- Issues relating to development and management of Social Sector/Services relating to Health, Education, Human Resources.
Fixed Dose Combinations (FDCs)
What to study?
For Prelims: Meaning of FDCs.
For Mains: FDCs- why are they popular, concerns associated and the need for measures to check their quality and standard.
Context: A drug advisory body sub-committee has asked pharmaceutical companies to prove that 324 combination medicines are safe and effective for patients to consume in order to decide whether these drugs should continue to be sold in India.
What’s the issue now?
- Fixed dose combinations (FDCs) were declared “irrational” by a Health Ministry expert committee set up in 2014.
- To give an opportunity to drug makers to defend the 324 FDCs, the sub-committee has given the companies until June 30 to submit and present “precise data”.
As of April, the CDSCO had approved 1,288 FDCs. This is disproportionately high compared with the availability in a tightly regulated market like USFDA, which has only a few hundred approved FDCs.
- The problem of unapproved FDCs mainly affects those who get treated in the private sector. In the absence of a strong pharmacovigilance mechanism in India, there is no data on adverse events of these unapproved FDCs.
What’s ailing the system?

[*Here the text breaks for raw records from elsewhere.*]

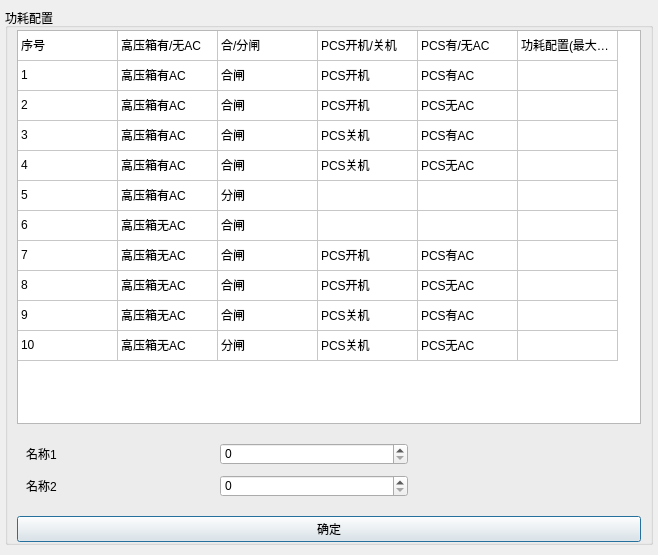
Qt form models/SwitchPowerConfig/SwitchPowerConfig.ui (Shogpe/bmsTool) before a commit.
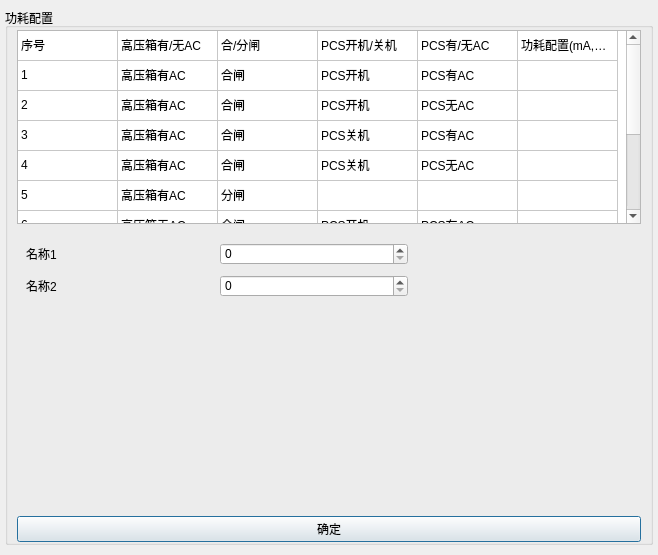
The same form after that commit.

What changed in the file:
```diff
--- a/models/SwitchPowerConfig/SwitchPowerConfig.ui
+++ b/models/SwitchPowerConfig/SwitchPowerConfig.ui
@@ -166,7 +166,7 @@
              </item>
              <item row="0" column="5">
               <property name="text">
-               <string>功耗配置(最大254)</string>
+               <string>功耗配置(mA,最大254)</string>
               </property>
              </item>
              <item row="1" column="0">
@@ -336,12 +336,12 @@
              </item>
              <item row="6" column="3">
               <property name="text">
-               <string/>
+               <string>PCS开机</string>
               </property>
              </item>
              <item row="6" column="4">
               <property name="text">
-               <string/>
+               <string>PCS有AC</string>
               </property>
              </item>
              <item row="6" column="5">
@@ -371,7 +371,7 @@
              </item>
              <item row="7" column="4">
               <property name="text">
-               <string>PCS有AC</string>
+               <string>PCS无AC</string>
               </property>
              </item>
              <item row="7" column="5">
@@ -396,12 +396,12 @@
              </item>
              <item row="8" column="3">
               <property name="text">
-               <string>PCS开机</string>
+               <string>PCS关机</string>
               </property>
              </item>
              <item row="8" column="4">
               <property name="text">
-               <string>PCS无AC</string>
+               <string>PCS有AC</string>
               </property>
              </item>
              <item row="8" column="5">
@@ -431,7 +431,7 @@
              </item>
              <item row="9" column="4">
               <property name="text">
-               <string>PCS有AC</string>
+               <string>PCS无AC</string>
               </property>
              </item>
              <item row="9" column="5">
@@ -456,12 +456,12 @@
              </item>
              <item row="10" column="3">
               <property name="text">
-               <string>PCS关机</string>
+               <string/>
               </property>
              </item>
              <item row="10" column="4">
               <property name="text">
-               <string>PCS无AC</string>
+               <string/>
               </property>
              </item>
              <item row="10" column="5">
@@ -552,6 +552,31 @@
              </layout>
             </widget>
            </item>
+           <item>
+            <widget class="QWidget" name="widget_spacer" native="true">
+             <property name="minimumSize">
+              <size>
+               <width>0</width>
+               <height>10</height>
+              </size>
+             </property>
+             <layout class="QVBoxLayout" name="verticalLayout_5">
+              <item>
+               <spacer name="verticalSpacer">
+                <property name="orientation">
+                 <enum>Qt::Vertical</enum>
+                </property>
+                <property name="sizeHint" stdset="0">
+                 <size>
+                  <width>20</width>
+                  <height>40</height>
+                 </size>
+                </property>
+               </spacer>
+              </item>
+             </layout>
+            </widget>
+           </item>
            <item>
             <layout class="QHBoxLayout" name="horizontalLayout_7">
              <item>
```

There are multiple deficiencies in the CDSCO’s approval process for FDCs. Main amongst them are institutional problems such as understaffing, lack of skills, and inadequate infrastructure. However, the most significant issue is the issuance of manufacturing licenses by the State Licensing Authority without the prior clearance of the Drug Controller General of India DCG(I), the head of CDSCO.
What are FDCs?
An FDC is a cocktail of two or more active drug ingredients in a fixed ratio of doses. According to US healthcare provider IMS Health, almost half the drugs sold in India in 2014 were FDC, making it a world leader in combination drugs.
Why are they popular in India?
FDCs’ popularity in India is due to advantages such as increased efficacy, better compliance, reduced cost and simpler logistics of distribution. FDCs have shown to be particularly useful in the treatment of infectious diseases like HIV, malaria and tuberculosis, where giving multiple antimicrobial agents is the norm. FDCs are also useful for chronic conditions especially, when multiple disorders co-exist.
Sources: down to earth.